Easy high-power LED blinking circuit- [Link]
The Danger Shield is an add-on for the Arduino micro controller board. It contains a variety of fun and useful electronic circuits that you can use to do fun and useful things. It is a fully self-contained shield. You plug it into your Arduino, and you can immediately start using it. No extra things to hook up, no external components. Just a really rad board ready to rock. Soldering required. [via]
- 3x Linear sliders w/ integrated LEDs (independently hooked up to PWM)
- 3x Pushbuttons
- 2x Indicator LEDs (each with a PWM)
- 1x Piezo buzzer (for making noise!)
- 1x Temperature sensor
- 1x Light sensor
- 1x Knock sensor
- 1x 7 segment LED (with shift register)
- Power LED and reset button
Danger Shield - [Link]

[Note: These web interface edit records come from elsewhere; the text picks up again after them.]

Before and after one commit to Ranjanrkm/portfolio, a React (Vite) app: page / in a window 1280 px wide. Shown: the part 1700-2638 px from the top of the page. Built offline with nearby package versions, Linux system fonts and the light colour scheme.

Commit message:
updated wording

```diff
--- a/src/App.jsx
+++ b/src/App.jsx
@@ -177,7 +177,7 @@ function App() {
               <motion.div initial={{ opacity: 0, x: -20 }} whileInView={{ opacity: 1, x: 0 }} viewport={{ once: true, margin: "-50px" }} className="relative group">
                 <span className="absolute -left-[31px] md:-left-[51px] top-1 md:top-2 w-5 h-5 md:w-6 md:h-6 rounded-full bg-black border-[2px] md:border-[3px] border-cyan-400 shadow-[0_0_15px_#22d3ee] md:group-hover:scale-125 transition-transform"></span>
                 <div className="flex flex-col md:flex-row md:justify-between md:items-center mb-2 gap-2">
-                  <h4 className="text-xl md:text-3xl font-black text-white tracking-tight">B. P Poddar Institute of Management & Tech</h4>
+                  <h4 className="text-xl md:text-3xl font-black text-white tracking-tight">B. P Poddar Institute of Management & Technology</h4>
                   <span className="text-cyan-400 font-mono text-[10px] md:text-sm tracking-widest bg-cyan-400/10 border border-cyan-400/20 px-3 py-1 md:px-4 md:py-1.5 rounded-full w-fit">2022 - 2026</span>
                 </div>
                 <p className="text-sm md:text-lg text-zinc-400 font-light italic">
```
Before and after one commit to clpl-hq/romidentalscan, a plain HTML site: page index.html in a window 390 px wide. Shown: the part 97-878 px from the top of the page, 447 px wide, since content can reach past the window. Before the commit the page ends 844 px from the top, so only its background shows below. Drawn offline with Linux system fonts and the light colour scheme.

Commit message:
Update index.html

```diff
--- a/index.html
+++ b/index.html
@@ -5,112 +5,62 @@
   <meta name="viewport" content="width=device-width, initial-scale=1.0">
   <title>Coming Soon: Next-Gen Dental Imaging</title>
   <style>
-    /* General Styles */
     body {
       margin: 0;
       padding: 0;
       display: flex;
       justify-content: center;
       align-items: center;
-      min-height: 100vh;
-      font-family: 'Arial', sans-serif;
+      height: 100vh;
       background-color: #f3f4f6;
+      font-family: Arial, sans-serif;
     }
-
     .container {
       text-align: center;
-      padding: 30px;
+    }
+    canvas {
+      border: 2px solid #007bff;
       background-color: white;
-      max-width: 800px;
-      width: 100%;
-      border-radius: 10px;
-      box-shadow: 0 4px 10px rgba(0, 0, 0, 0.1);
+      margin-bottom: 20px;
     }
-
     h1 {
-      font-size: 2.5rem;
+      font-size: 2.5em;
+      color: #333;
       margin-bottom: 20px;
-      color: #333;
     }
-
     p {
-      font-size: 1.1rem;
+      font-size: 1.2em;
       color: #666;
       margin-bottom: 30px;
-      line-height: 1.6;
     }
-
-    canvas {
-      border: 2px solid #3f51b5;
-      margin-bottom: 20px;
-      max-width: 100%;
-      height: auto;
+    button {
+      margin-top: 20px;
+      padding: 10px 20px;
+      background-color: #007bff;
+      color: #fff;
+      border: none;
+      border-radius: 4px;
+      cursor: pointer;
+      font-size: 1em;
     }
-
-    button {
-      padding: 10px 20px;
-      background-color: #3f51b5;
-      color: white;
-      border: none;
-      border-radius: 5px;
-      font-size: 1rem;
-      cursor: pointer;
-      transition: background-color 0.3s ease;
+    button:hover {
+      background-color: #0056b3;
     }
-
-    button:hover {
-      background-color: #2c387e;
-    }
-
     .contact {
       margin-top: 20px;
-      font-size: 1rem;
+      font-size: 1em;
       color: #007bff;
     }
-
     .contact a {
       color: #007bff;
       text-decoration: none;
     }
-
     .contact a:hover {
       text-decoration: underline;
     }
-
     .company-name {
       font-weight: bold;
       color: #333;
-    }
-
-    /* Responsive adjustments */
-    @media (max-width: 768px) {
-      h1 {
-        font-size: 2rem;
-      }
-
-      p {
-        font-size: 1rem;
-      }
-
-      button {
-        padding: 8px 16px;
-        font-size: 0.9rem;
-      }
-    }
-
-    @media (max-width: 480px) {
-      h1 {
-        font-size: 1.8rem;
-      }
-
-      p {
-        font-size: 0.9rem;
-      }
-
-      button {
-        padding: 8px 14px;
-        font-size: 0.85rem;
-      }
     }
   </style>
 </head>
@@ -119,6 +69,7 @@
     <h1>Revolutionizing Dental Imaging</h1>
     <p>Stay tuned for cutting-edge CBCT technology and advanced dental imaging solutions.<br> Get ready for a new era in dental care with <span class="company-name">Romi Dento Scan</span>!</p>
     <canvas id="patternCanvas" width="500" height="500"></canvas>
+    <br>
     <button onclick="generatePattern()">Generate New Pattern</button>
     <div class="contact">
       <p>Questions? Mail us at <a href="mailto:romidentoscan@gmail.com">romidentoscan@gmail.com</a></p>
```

This project uses RGB LEDs to create a clock face. Each hand is assigned a colour and as the hands overlap on the face of the clock it mixes the colours.
The clock uses a single AA battery to power the display which is boosted to 5 volts with a switching mode power supply. The power supply should be able to use any AA battery that is at 0.7 volts or higher, which means that it should still work fine with AA batteries that may be “dead” when used in other devices.
The heart of the clock is a DS1307 realtime clock with a CR2032 coin cell battery backup. The battery should be sufficient to keep the time for at least a couple of years.
LED Desktop Clock - [Link]